Sideclick's original design had a glaring problem: Each attachment worked only with one specific remote, rendering Sideclick obsolete if users wanted to switch set-top boxes. This form-fitted design also raised the project's production costs considerably, and the creators fell well short of their $150,000 fundraising goal on Kickstarter.
At the time, Sideclick's creators said they were working on a new and improved design that would work with different remotes while lowering production costs. That design is now complete, and Sideclick has returned to Kickstarter with a more modest fundraising goal of $80,000. The project is already three quarters of the way there.
Instead of having each add-on precisely fit the form factor of its accompanying remote, Sideclick has come up with an all-purpose design that connects to each remote through interchangeable clips. The new doesn't look as slick as the original, but it should be more useful in the long run. Sideclick has also added support for Google's Nexus Player, which wasn't part of the original campaign.
Backers can reserve a Sideclick for $21, with estimated delivery in December. Additional clips aren't being sold through the Kickstarter campaign, but creator Brett Epstein told me they should cost around $5 each.

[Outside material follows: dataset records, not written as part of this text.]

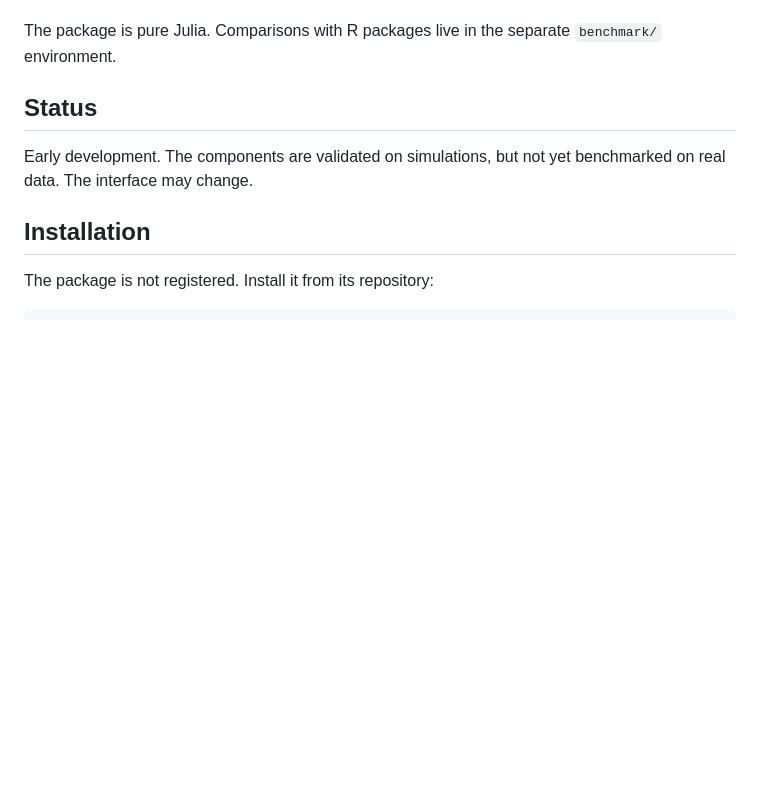
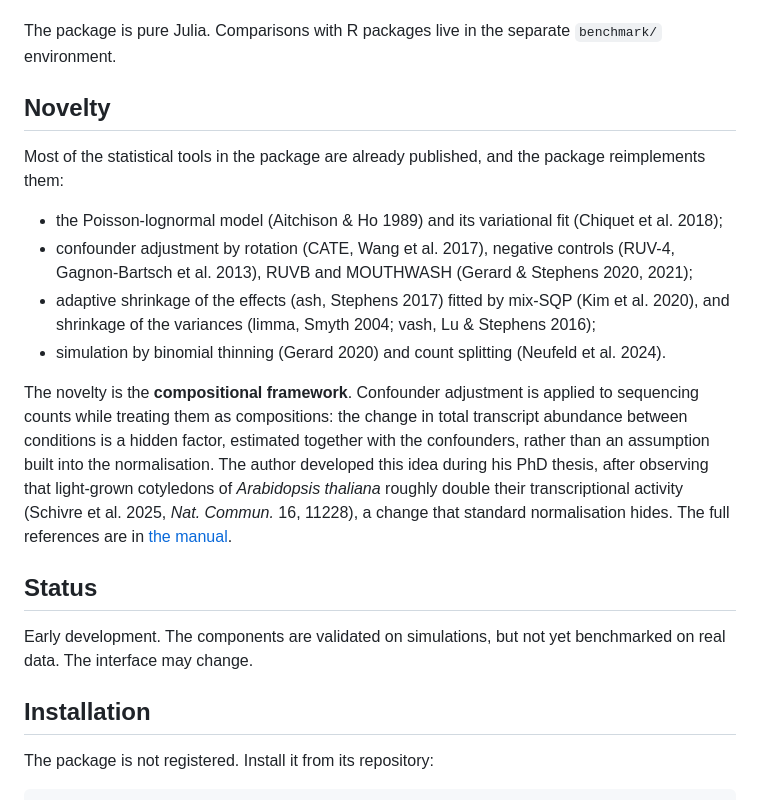
Before and after one commit to gschivre/PLNRUV.jl, a Markdown page: README.md, the part around the change. GitHub-like rendering; blank space fills up the shorter version.

Commit message:
README: novelty section (published components vs the compositional framework)
Co-Authored-By: Claude Opus 5.5 <noreply@anthropic.com>

```diff
--- a/README.md
+++ b/README.md
@@ -31,6 +31,24 @@ Two branches share the model:
   data and propagates the uncertainty of the confounders (`ruvb` does the same on a Gaussian scale).
 
 The package is pure Julia. Comparisons with R packages live in the separate `benchmark/` environment.
+
+## Novelty
+
+Most of the statistical tools in the package are already published, and the package reimplements them:
+
+- the Poisson-lognormal model (Aitchison & Ho 1989) and its variational fit (Chiquet et al. 2018);
+- confounder adjustment by rotation (CATE, Wang et al. 2017), negative controls (RUV-4, Gagnon-Bartsch et al. 2013),
+  RUVB and MOUTHWASH (Gerard & Stephens 2020, 2021);
+- adaptive shrinkage of the effects (ash, Stephens 2017) fitted by mix-SQP (Kim et al. 2020), and shrinkage of the
+  variances (limma, Smyth 2004; vash, Lu & Stephens 2016);
+- simulation by binomial thinning (Gerard 2020) and count splitting (Neufeld et al. 2024).
+
+The novelty is the **compositional framework**. Confounder adjustment is applied to sequencing counts while treating
+them as compositions: the change in total transcript abundance between conditions is a hidden factor, estimated
+together with the confounders, rather than an assumption built into the normalisation. The author developed this idea
+during his PhD thesis, after observing that light-grown cotyledons of *Arabidopsis thaliana* roughly double their
+transcriptional activity (Schivre et al. 2025, *Nat. Commun.* 16, 11228), a change that standard normalisation hides.
+The full references are in [the manual](docs/src/notation.md).
 
 ## Status
 
```
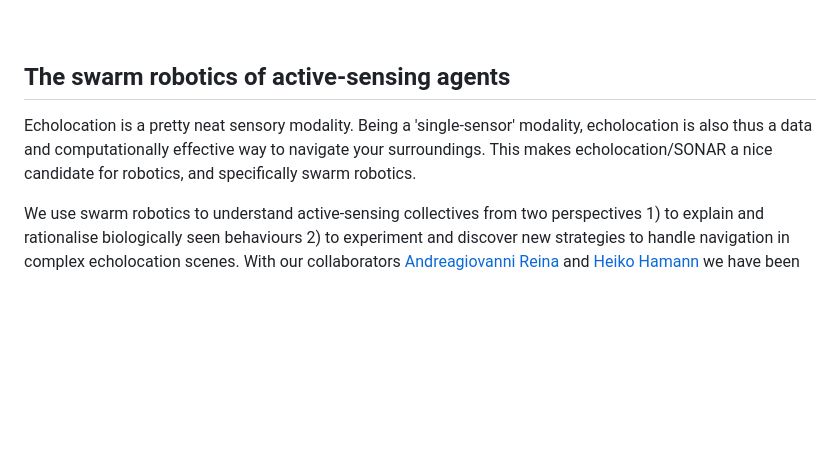
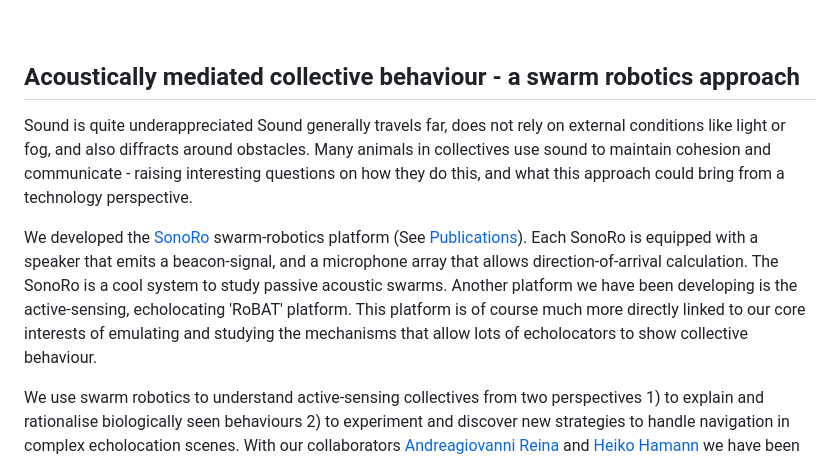
Before and after one commit to activesensingcollectives/activesensingcollectives.github.io, a Markdown page: pages/research_themes.md, the part around the change printed below. GitHub-like rendering; blank space fills up the shorter version.

```diff
--- a/pages/research_themes.md
+++ b/pages/research_themes.md
@@ -30,8 +30,10 @@ from originals by Stefan Greif</small></p>
 
 <br/>
 
-## The swarm robotics of active-sensing agents
-Echolocation is a pretty neat sensory modality. Being a 'single-sensor' modality, echolocation is also thus a data and computationally effective way to navigate your surroundings. This makes echolocation/SONAR a nice candidate for robotics, and specifically swarm robotics.
+## Acoustically mediated collective behaviour - a swarm robotics approach
+Sound is quite underappreciated Sound generally travels far, does not rely on external conditions like light or fog, and also diffracts around obstacles. Many animals in collectives use sound to maintain cohesion and communicate - raising interesting questions on how they do this, and what this approach could bring from a technology perspective.
+
+We developed the [SonoRo](/technical-resources/) swarm-robotics platform (See [Publications](/publications/)). Each SonoRo is equipped with a speaker that emits a beacon-signal, and a microphone array that allows direction-of-arrival calculation. The SonoRo is a cool system to study passive acoustic swarms. Another platform we have been developing is the active-sensing, echolocating 'RoBAT' platform. This platform is of course much more directly linked to our core interests of emulating and studying the mechanisms that allow lots of echolocators to show collective behaviour.
 
 We use swarm robotics to understand active-sensing collectives from two perspectives 1) to explain and rationalise biologically seen behaviours 2) to experiment and discover new strategies to handle navigation in complex echolocation scenes. With our collaborators [Andreagiovanni Reina]() and [Heiko Hamann]() we have been developing the 'Ro-BAT' active-sensing swarm robotics platform.
 
```
Also changed, not shown: other parts of pages/research_themes.md (+2 -2 lines), pages/technical-resources.md (+4 -0 lines), files/ro-bat_active.png (added), 4 other files.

Why this matters: Sideclick solves a common problem of needing multiple remotes when using a streaming set-top box. It's not the only solution--Apple TV users can program IR controls onto a third-party remote, and several other devices support a standard TV remote through HDMI-CEC--but Sideclick preserves the simplicity and features of the remote that comes with your media streamer.